*What you have to do:* Exact copy, no pictures: return all the data below as written.

[Front-end code change data]
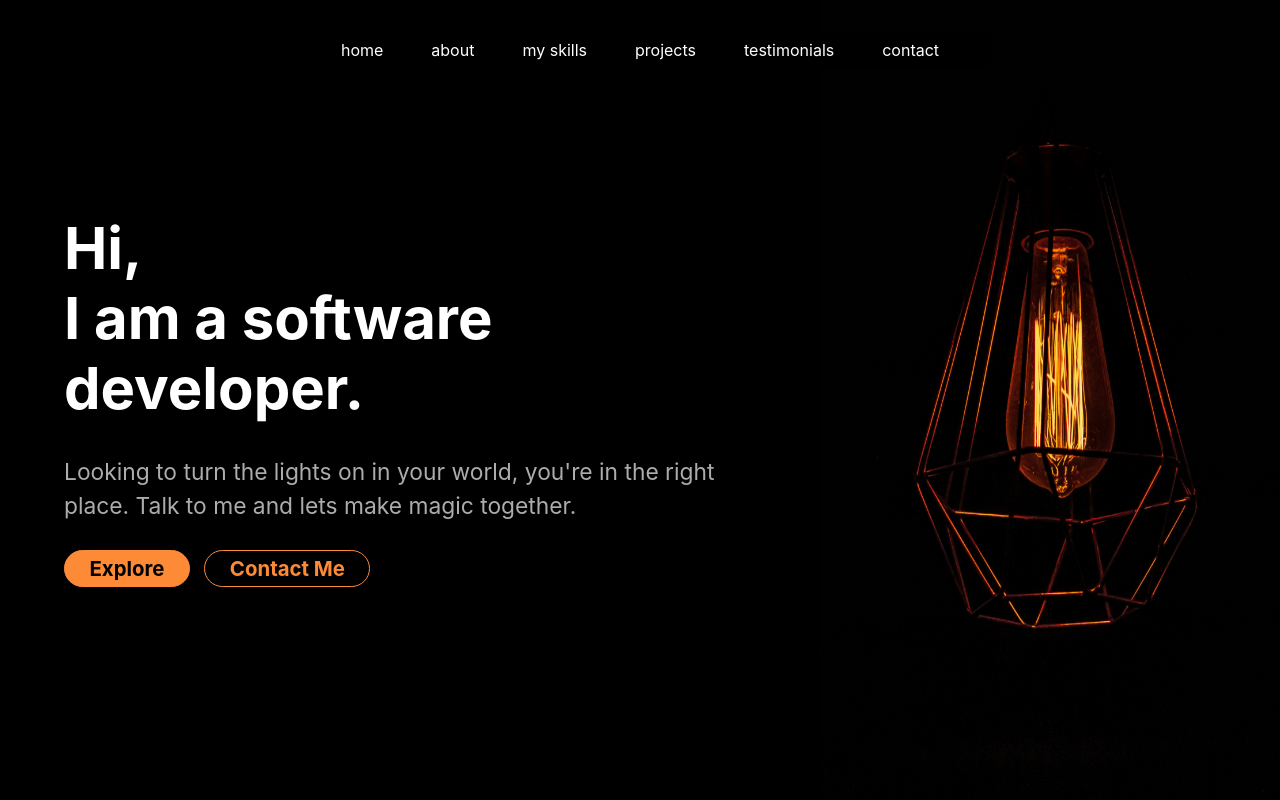
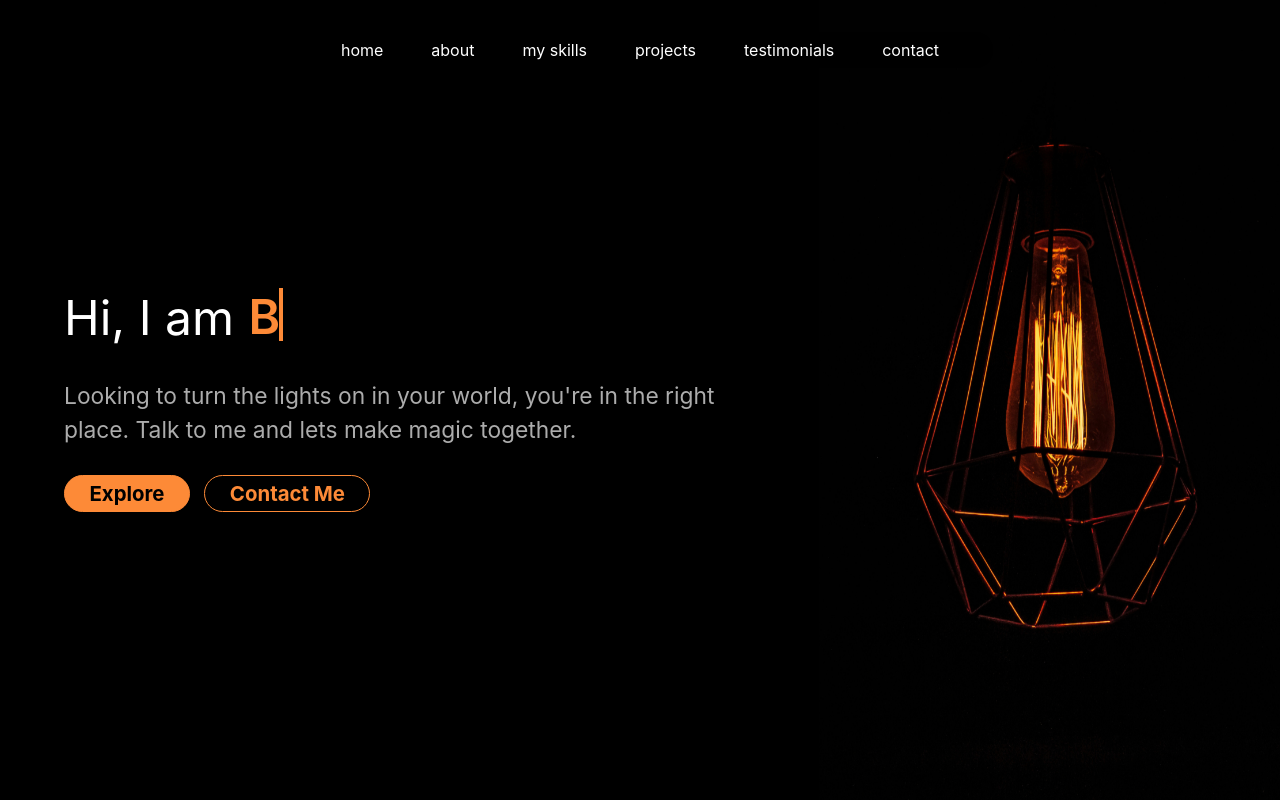
Before and after one commit to GathaiKE/react-portfolio, a React app: page / in a window 1280 px wide. Shown: the top 800 px of the page. Built offline with nearby package versions, Linux system fonts and the light colour scheme; the HTML template or start-up script is replaced by a standard one.

Commit message:
STYLE: Type writer effect on the hero section done

```diff
--- a/src/components/layouts/main/mainLayout.css
+++ b/src/components/layouts/main/mainLayout.css
@@ -7,4 +7,5 @@
 main{
     width: 100%;
     /* height: 100vh; */
+    overflow-x: hidden;
 }
--- a/src/components/sections/hero/hero.css
+++ b/src/components/sections/hero/hero.css
@@ -11,12 +11,59 @@
     height: 100vh;
     justify-content: center;
     gap: 2em;
+    overflow-x: hidden;
 }
 
-.hero-content>span>h1 {
-    font-size: 3.625em;
+.heading-container{
+    display: inline-flex;
+    font-size: 3em;
 }
 
+.heading-container .dynamic-text {
+    margin-left: .3em;
+    height: 1.1em;
+    line-height: 1.2em;
+    overflow: hidden;
+    /* border: 1px solid red; */
+}
+
+.dynamic-text li{
+    list-style: none;
+    font-weight: 600;
+    top: 0;
+    position: relative;
+    animation:  switch 6s steps(2) infinite;
+}
+
+@keyframes switch{
+    100%{
+        top: -2.5em;
+    }
+}
+
+.dynamic-text li span{
+    position: relative;
+    color: #FD8A37;
+}
+
+.dynamic-text li span:after {
+    content:"";
+    position: absolute;
+    height: 100%;
+    width: 100%;
+    border-left: .1em solid #FD8A37;
+    left: 0;
+    background:  rgba(0,0,0,1);
+    animation: typewriter 3s steps(21) infinite;
+}
+
+
+@keyframes typewriter{
+    100%{
+        left: 100%;
+        margin: 0 -25px 0 25px  ;
+    }
+}
 .pitch-section>p {
     font-size: 1.425em;
     color: #ACACAC;
--- a/src/components/sections/hero/hero.tsx
+++ b/src/components/sections/hero/hero.tsx
@@ -1,28 +1,18 @@
 import img from '../../../assets/hero.png'
-import { useEffect, useState } from 'react'
 import './hero.css'
 
 const Hero=()=>{
-
-    const [showName, setShowName] = useState(true)
-
-    useEffect(()=>{
-        const timer = setTimeout(() => {
-            setShowName(prev=>!prev)
-        }, 2000)
-
-        return ()=> clearTimeout(timer)
-    }, [showName])
-
     return (
         <section className='hero--container'>
                 <div className='hero-content'>
                     <span>
-                        <h1 className='heading-container'>Hi,</h1>
-                        <h1 className='heading-container'>I am
-                            <span className={showName?"fade-in":"fade-out"}>{showName?" Brian Gathai.":" a software developer."}
-                            </span>
-                        </h1>
+                        <span className='heading-container'>
+                            <span className='static-text'>Hi, I am</span>
+                            <ul className='dynamic-text'>
+                                <li><span>Brian Gathai.</span></li>
+                                <li><span>a software developer.</span></li>
+                            </ul>
+                        </span>
                     </span>
                     <span className='pitch-section'>
                         <p>Looking to turn the lights on in your world, you're in the right place. Talk to me and lets make magic together.</p>
--- a/src/components/sections/projects/projects.css
+++ b/src/components/sections/projects/projects.css
@@ -23,7 +23,7 @@
     color: #ACACACAC;
 }
 
-@media (min-width: 768px) and (max-width:1024px){
+@media (min-width: 769px) and (max-width:1024px){
 
     .projects-section{
         margin: 8em 2em;
@@ -33,3 +33,15 @@
         grid-template-columns: repeat(2, 1fr);
     }
 }
+
+
+@media (min-width: 0) and (max-width:768){
+
+    .projects-section{
+        margin: 4em 1em;
+    }
+
+    .project-cards{
+        grid-template-columns: repeat(1, 1fr);
+    }
+}
--- a/src/components/sections/skills/skills.css
+++ b/src/components/sections/skills/skills.css
@@ -3,7 +3,7 @@
     width: 100%;
     justify-content: space-evenly;
     /* margin: 2em 0; */
-    /* animation: 30s slide infinite linear; */
+    animation: 10s slide infinite linear;
     position: relative;
 }
 
@@ -37,7 +37,7 @@
 
 @media (max-width:767px){
     .skills-section{
-        animation: 30s slide infinite linear;
+        animation: 30s alternate infinite slide;
         position: relative;
     }
 
--- a/src/components/sections/skills/skills.tsx
+++ b/src/components/sections/skills/skills.tsx
@@ -63,7 +63,7 @@ const imagesArray: Skill[] = [
     },
 ]
 
-const images:Skill[] = [...imagesArray]
+const images:Skill[] = [...imagesArray, ...imagesArray,...imagesArray,...imagesArray]
 
 const Skills: React.FC = () => {
     const [hoverIndex, setHoverIndex] = useState<number | null>(null);
--- a/src/components/sections/testimonials/testimonials.css
+++ b/src/components/sections/testimonials/testimonials.css
@@ -1,10 +1,11 @@
 .testimonial-section {
-    display: flex;
+    /* display: flex;
     flex-direction: column;
     gap: 4em;
     justify-content: center;
-    align-items: center;
+    align-items: center; */
     margin: 0 2em;
+    padding: 1em 0;
 }
 
 .testimonial-cards {
@@ -19,3 +20,8 @@
     width: fit-content;
     padding: .1em 0;
 }
+
+.slider-container{
+    width: 80%;
+    margin: 0 auto;
+}
--- a/src/components/sections/testimonials/testimonials.tsx
+++ b/src/components/sections/testimonials/testimonials.tsx
@@ -5,39 +5,66 @@ import "slick-carousel/slick/slick.css";
 import "slick-carousel/slick/slick-theme.css";
 import Slider from "react-slick";
 
+// const settings = {
+//     dots: true,
+//     infinite: true,
+//     speed: 500,
+//     slidesToShow: 3,
+//     slidesToScroll: 1,
+//     initialSlide: 0,
+//     responsive: [
+//         {
+//             breakpoint: 1024,
+//             settings: {
+//                 slidesToShow: 2,
+//                 slidesToScroll: 2,
+//                 infinite: true,
+//                 dots: true,
+//             },
+//         },
+//         {
+//             breakpoint: 600,
+//             settings: {
+//                 slidesToShow: 1,
+//                 slidesToScroll: 1,
+//                 initialSlide: 2,
+//             },
+//         },
+//         {
+//             breakpoint: 480,
+//             settings: {
+//                 slidesToShow: 1,
+//                 slidesToScroll: 1,
+//             },
+//         },
+//     ]
+// };
+
 const settings = {
     dots: true,
     infinite: true,
     speed: 500,
     slidesToShow: 3,
     slidesToScroll: 1,
-    initialSlide: 0,
+    centerMode: true,
+    variableWidth: false,
     responsive: [
         {
             breakpoint: 1024,
             settings: {
                 slidesToShow: 2,
-                slidesToScroll: 2,
-                infinite: true,
+                slidesToScroll: 1,
                 dots: true,
             },
         },
         {
-            breakpoint: 600,
-            settings: {
-                slidesToShow: 1,
-                slidesToScroll: 1,
-                initialSlide: 2,
-            },
-        },
-        {
-            breakpoint: 480,
+            breakpoint: 768,
             settings: {
                 slidesToShow: 1,
                 slidesToScroll: 1,
             },
         },
-    ]
+    ],
 };
 
 const Testimonials: React.FC = () => {
@@ -47,7 +74,7 @@ const Testimonials: React.FC = () => {
     return (
         <section className="testimonial-section">
             <h2>Kind Words said to me before</h2>
-            <div className="testimonial-cards">
+            <div className="testimonial-cards slider-container">
                 <Slider {...settings} className="slider">
                     {cards}
                 </Slider>
```
Also changed, not shown: src/components/cards/testimonials/testimonialCard.css (line endings or trailing spaces).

*Answer to the exercise:*
Before and after one commit to GathaiKE/react-portfolio, a React app: page / in a window 1280 px wide. Shown: the top 800 px of the page. Built offline with nearby package versions, Linux system fonts and the light colour scheme; the HTML template or start-up script is replaced by a standard one.

Commit message:
STYLE: Type writer effect on the hero section done

```diff
--- a/src/components/layouts/main/mainLayout.css
+++ b/src/components/layouts/main/mainLayout.css
@@ -7,4 +7,5 @@
 main{
     width: 100%;
     /* height: 100vh; */
+    overflow-x: hidden;
 }
--- a/src/components/sections/hero/hero.css
+++ b/src/components/sections/hero/hero.css
@@ -11,12 +11,59 @@
     height: 100vh;
     justify-content: center;
     gap: 2em;
+    overflow-x: hidden;
 }
 
-.hero-content>span>h1 {
-    font-size: 3.625em;
+.heading-container{
+    display: inline-flex;
+    font-size: 3em;
 }
 
+.heading-container .dynamic-text {
+    margin-left: .3em;
+    height: 1.1em;
+    line-height: 1.2em;
+    overflow: hidden;
+    /* border: 1px solid red; */
+}
+
+.dynamic-text li{
+    list-style: none;
+    font-weight: 600;
+    top: 0;
+    position: relative;
+    animation:  switch 6s steps(2) infinite;
+}
+
+@keyframes switch{
+    100%{
+        top: -2.5em;
+    }
+}
+
+.dynamic-text li span{
+    position: relative;
+    color: #FD8A37;
+}
+
+.dynamic-text li span:after {
+    content:"";
+    position: absolute;
+    height: 100%;
+    width: 100%;
+    border-left: .1em solid #FD8A37;
+    left: 0;
+    background:  rgba(0,0,0,1);
+    animation: typewriter 3s steps(21) infinite;
+}
+
+
+@keyframes typewriter{
+    100%{
+        left: 100%;
+        margin: 0 -25px 0 25px  ;
+    }
+}
 .pitch-section>p {
     font-size: 1.425em;
     color: #ACACAC;
--- a/src/components/sections/hero/hero.tsx
+++ b/src/components/sections/hero/hero.tsx
@@ -1,28 +1,18 @@
 import img from '../../../assets/hero.png'
-import { useEffect, useState } from 'react'
 import './hero.css'
 
 const Hero=()=>{
-
-    const [showName, setShowName] = useState(true)
-
-    useEffect(()=>{
-        const timer = setTimeout(() => {
-            setShowName(prev=>!prev)
-        }, 2000)
-
-        return ()=> clearTimeout(timer)
-    }, [showName])
-
     return (
         <section className='hero--container'>
                 <div className='hero-content'>
                     <span>
-                        <h1 className='heading-container'>Hi,</h1>
-                        <h1 className='heading-container'>I am
-                            <span className={showName?"fade-in":"fade-out"}>{showName?" Brian Gathai.":" a software developer."}
-                            </span>
-                        </h1>
+                        <span className='heading-container'>
+                            <span className='static-text'>Hi, I am</span>
+                            <ul className='dynamic-text'>
+                                <li><span>Brian Gathai.</span></li>
+                                <li><span>a software developer.</span></li>
+                            </ul>
+                        </span>
                     </span>
                     <span className='pitch-section'>
                         <p>Looking to turn the lights on in your world, you're in the right place. Talk to me and lets make magic together.</p>
--- a/src/components/sections/projects/projects.css
+++ b/src/components/sections/projects/projects.css
@@ -23,7 +23,7 @@
     color: #ACACACAC;
 }
 
-@media (min-width: 768px) and (max-width:1024px){
+@media (min-width: 769px) and (max-width:1024px){
 
     .projects-section{
         margin: 8em 2em;
@@ -33,3 +33,15 @@
         grid-template-columns: repeat(2, 1fr);
     }
 }
+
+
+@media (min-width: 0) and (max-width:768){
+
+    .projects-section{
+        margin: 4em 1em;
+    }
+
+    .project-cards{
+        grid-template-columns: repeat(1, 1fr);
+    }
+}
--- a/src/components/sections/skills/skills.css
+++ b/src/components/sections/skills/skills.css
@@ -3,7 +3,7 @@
     width: 100%;
     justify-content: space-evenly;
     /* margin: 2em 0; */
-    /* animation: 30s slide infinite linear; */
+    animation: 10s slide infinite linear;
     position: relative;
 }
 
@@ -37,7 +37,7 @@
 
 @media (max-width:767px){
     .skills-section{
-        animation: 30s slide infinite linear;
+        animation: 30s alternate infinite slide;
         position: relative;
     }
 
--- a/src/components/sections/skills/skills.tsx
+++ b/src/components/sections/skills/skills.tsx
@@ -63,7 +63,7 @@ const imagesArray: Skill[] = [
     },
 ]
 
-const images:Skill[] = [...imagesArray]
+const images:Skill[] = [...imagesArray, ...imagesArray,...imagesArray,...imagesArray]
 
 const Skills: React.FC = () => {
     const [hoverIndex, setHoverIndex] = useState<number | null>(null);
--- a/src/components/sections/testimonials/testimonials.css
+++ b/src/components/sections/testimonials/testimonials.css
@@ -1,10 +1,11 @@
 .testimonial-section {
-    display: flex;
+    /* display: flex;
     flex-direction: column;
     gap: 4em;
     justify-content: center;
-    align-items: center;
+    align-items: center; */
     margin: 0 2em;
+    padding: 1em 0;
 }
 
 .testimonial-cards {
@@ -19,3 +20,8 @@
     width: fit-content;
     padding: .1em 0;
 }
+
+.slider-container{
+    width: 80%;
+    margin: 0 auto;
+}
--- a/src/components/sections/testimonials/testimonials.tsx
+++ b/src/components/sections/testimonials/testimonials.tsx
@@ -5,39 +5,66 @@ import "slick-carousel/slick/slick.css";
 import "slick-carousel/slick/slick-theme.css";
 import Slider from "react-slick";
 
+// const settings = {
+//     dots: true,
+//     infinite: true,
+//     speed: 500,
+//     slidesToShow: 3,
+//     slidesToScroll: 1,
+//     initialSlide: 0,
+//     responsive: [
+//         {
+//             breakpoint: 1024,
+//             settings: {
+//                 slidesToShow: 2,
+//                 slidesToScroll: 2,
+//                 infinite: true,
+//                 dots: true,
+//             },
+//         },
+//         {
+//             breakpoint: 600,
+//             settings: {
+//                 slidesToShow: 1,
+//                 slidesToScroll: 1,
+//                 initialSlide: 2,
+//             },
+//         },
+//         {
+//             breakpoint: 480,
+//             settings: {
+//                 slidesToShow: 1,
+//                 slidesToScroll: 1,
+//             },
+//         },
+//     ]
+// };
+
 const settings = {
     dots: true,
     infinite: true,
     speed: 500,
     slidesToShow: 3,
     slidesToScroll: 1,
-    initialSlide: 0,
+    centerMode: true,
+    variableWidth: false,
     responsive: [
         {
             breakpoint: 1024,
             settings: {
                 slidesToShow: 2,
-                slidesToScroll: 2,
-                infinite: true,
+                slidesToScroll: 1,
                 dots: true,
             },
         },
         {
-            breakpoint: 600,
-            settings: {
-                slidesToShow: 1,
-                slidesToScroll: 1,
-                initialSlide: 2,
-            },
-        },
-        {
-            breakpoint: 480,
+            breakpoint: 768,
             settings: {
                 slidesToShow: 1,
                 slidesToScroll: 1,
             },
         },
-    ]
+    ],
 };
 
 const Testimonials: React.FC = () => {
@@ -47,7 +74,7 @@ const Testimonials: React.FC = () => {
     return (
         <section className="testimonial-section">
             <h2>Kind Words said to me before</h2>
-            <div className="testimonial-cards">
+            <div className="testimonial-cards slider-container">
                 <Slider {...settings} className="slider">
                     {cards}
                 </Slider>
```
Also changed, not shown: src/components/cards/testimonials/testimonialCard.css (line endings or trailing spaces).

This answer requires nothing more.